She also notes that “Antwerp has a model that has inspired us. Madrid can learn a lot from what Antwerp has done in terms of integration policies for migrants and refugees.”
Antwerp has a model that has inspired us. Madrid can learn a lot from what Antwerp has done in terms of integration policies for migrants and refugees.
Within the framework of CONNECTION, Madrid has prepared an action plan, the budget for which was approved in July, meaning the actions is already underway. The city is looking to create stronger channels of communication and cooperation between the Employment Office and the offices of attention to migrants.
Javier Sánchez, Technical Adviser for European Projects of the Madrid Employment Agency explains that they analysed the needs they had “to offer resources to migrants and we decided to focus on employment.

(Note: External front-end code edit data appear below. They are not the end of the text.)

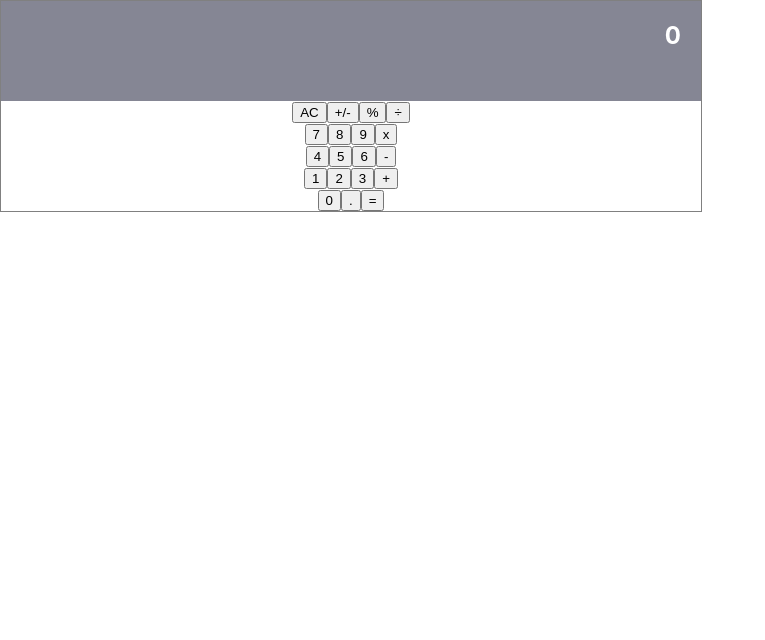
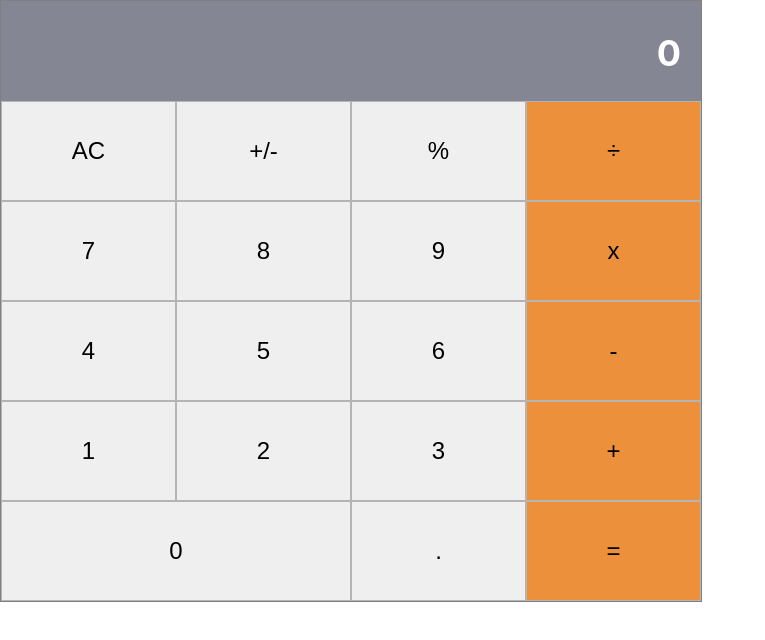
Before and after one commit to Georjane/react-calculator, a React (Create React App) app: page / in a window 1280 px wide. Shown: the top 640 px of the page, without its empty margins (0-765 px from the left). Built offline with nearby package versions, Linux system fonts and the light colour scheme.

Commit message:
Add all styling

```diff
--- a/src/App.css
+++ b/src/App.css
@@ -1,5 +1,5 @@
 .App {
-  text-align: center;
+  /* text-align: center; */
   display: flex;
   flex-direction: column;
   width: 700px;
--- a/src/components/Button.js
+++ b/src/components/Button.js
@@ -1,9 +1,12 @@
 /* eslint-disable react/prop-types */
 import React from 'react';
 import PropTypes from 'prop-types';
+import '../styles/Button.css';
 
-export default function Button({ name, clickHandler }) {
-  return <button type="button" onClick={clickHandler}>{ name }</button>;
+export default function Button({
+  name, clickHandler, color, wide,
+}) {
+  return <button className={color ? 'orange' : 'buttons'} type="button" onClick={clickHandler} style={{ width: wide ? '350px' : '175px' }}>{ name }</button>;
 }
 
 Button.propTypes = {
--- a/src/components/ButtonPanel.js
+++ b/src/components/ButtonPanel.js
@@ -1,6 +1,7 @@
 import React from 'react';
 import PropTypes from 'prop-types';
 import Button from './Button';
+import '../styles/ButtonPanel.css';
 
 export default function ButtonPanel({ clickHandler }) {
   return (
@@ -9,30 +10,30 @@ export default function ButtonPanel({ clickHandler }) {
         <Button name="AC" clickHandler={() => clickHandler('AC')} />
         <Button name="+/-" clickHandler={() => clickHandler('+/-')} />
         <Button name="%" clickHandler={() => clickHandler('%')} />
-        <Button name="÷" clickHandler={() => clickHandler('÷')} />
+        <Button name="÷" color="orange" clickHandler={() => clickHandler('÷')} />
       </div>
       <div className="btnPanel__row">
         <Button name="7" clickHandler={() => clickHandler('7')} />
         <Button name="8" clickHandler={() => clickHandler('8')} />
         <Button name="9" clickHandler={() => clickHandler('9')} />
-        <Button name="x" clickHandler={() => clickHandler('x')} />
+        <Button name="x" color="orange" clickHandler={() => clickHandler('x')} />
       </div>
       <div className="btnPanel__row">
         <Button name="4" clickHandler={() => clickHandler('4')} />
         <Button name="5" clickHandler={() => clickHandler('5')} />
         <Button name="6" clickHandler={() => clickHandler('6')} />
-        <Button name="-" clickHandler={() => clickHandler('-')} />
+        <Button name="-" color="orange" clickHandler={() => clickHandler('-')} />
       </div>
       <div className="btnPanel__row">
         <Button name="1" clickHandler={() => clickHandler('1')} />
         <Button name="2" clickHandler={() => clickHandler('2')} />
         <Button name="3" clickHandler={() => clickHandler('3')} />
-        <Button name="+" clickHandler={() => clickHandler('+')} />
+        <Button name="+" color="orange" clickHandler={() => clickHandler('+')} />
       </div>
       <div className="btnPanel__row last__row">
-        <Button name="0" clickHandler={() => clickHandler('0')} />
+        <Button name="0" wide clickHandler={() => clickHandler('0')} />
         <Button name="." clickHandler={() => clickHandler('.')} />
-        <Button name="=" clickHandler={() => clickHandler('=')} />
+        <Button name="=" color="orange" clickHandler={() => clickHandler('=')} />
       </div>
     </div>
   );
--- /dev/null
+++ b/src/styles/Button.css
@@ -0,0 +1,12 @@
+.buttons,
+.orange {
+  /* width: 175px; */
+  height: inherit;
+  color: black;
+  border: 1px rgb(182, 179, 179) solid;
+  font-size: 24px;
+}
+
+.orange {
+  background-color: #EC903C;
+}
--- /dev/null
+++ b/src/styles/ButtonPanel.css
@@ -0,0 +1,13 @@
+.btnPanel {
+  display: flex;
+  flex-direction: column;
+  justify-content: center;
+}
+
+.btnPanel__row {
+  height: 100px;
+}
+
+/* .last__row button:first-child{
+  width: 350px;
+} */
--- a/src/styles/Display.css
+++ b/src/styles/Display.css
@@ -4,5 +4,6 @@
   color: white;
   font-weight: bold;
   padding-right: 20px;
+  font-size: 24px;
   text-align: right;
 }
```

We realised that even in the city council of Madrid we had two spaces, the offices that work with migrants and the employment agency that offers employment guidance, etc. and in the end, a large part of our clients are migrants because we have a work focused on the most vulnerable population. We noticed that the migration offices covered one part of the attention to migrants and we covered another, but there was no coordination.”
And this is where CONNECTION proves to be of great relevance to the city. Sánchez says that their idea is to create “a new channel, an application, more direct towards this group of migrants. A coordination mechanism to reach the end customer and reach the migrant.” In other words, the plan to be implemented envisages not only the expansion of dialogue and the facilitation of common projects, but also communication channels, websites, and even an app for mobile phones that promote the integration of two agencies that have complementary functions, but that, today, have little interaction.
CONNECTION’s role is “exactly to create this bridge between the offices and the employment agency,” adds Arenas. And that can be achieved by the formulation and implementation of both administrative tools and dialogue channels, reinforcing good practices also by learning about the experiences of other cities.
Through effective collaboration with other cities, sharing information and experiences, projects like the one in Madrid can help the city to empower its migrant population in a more efficient way.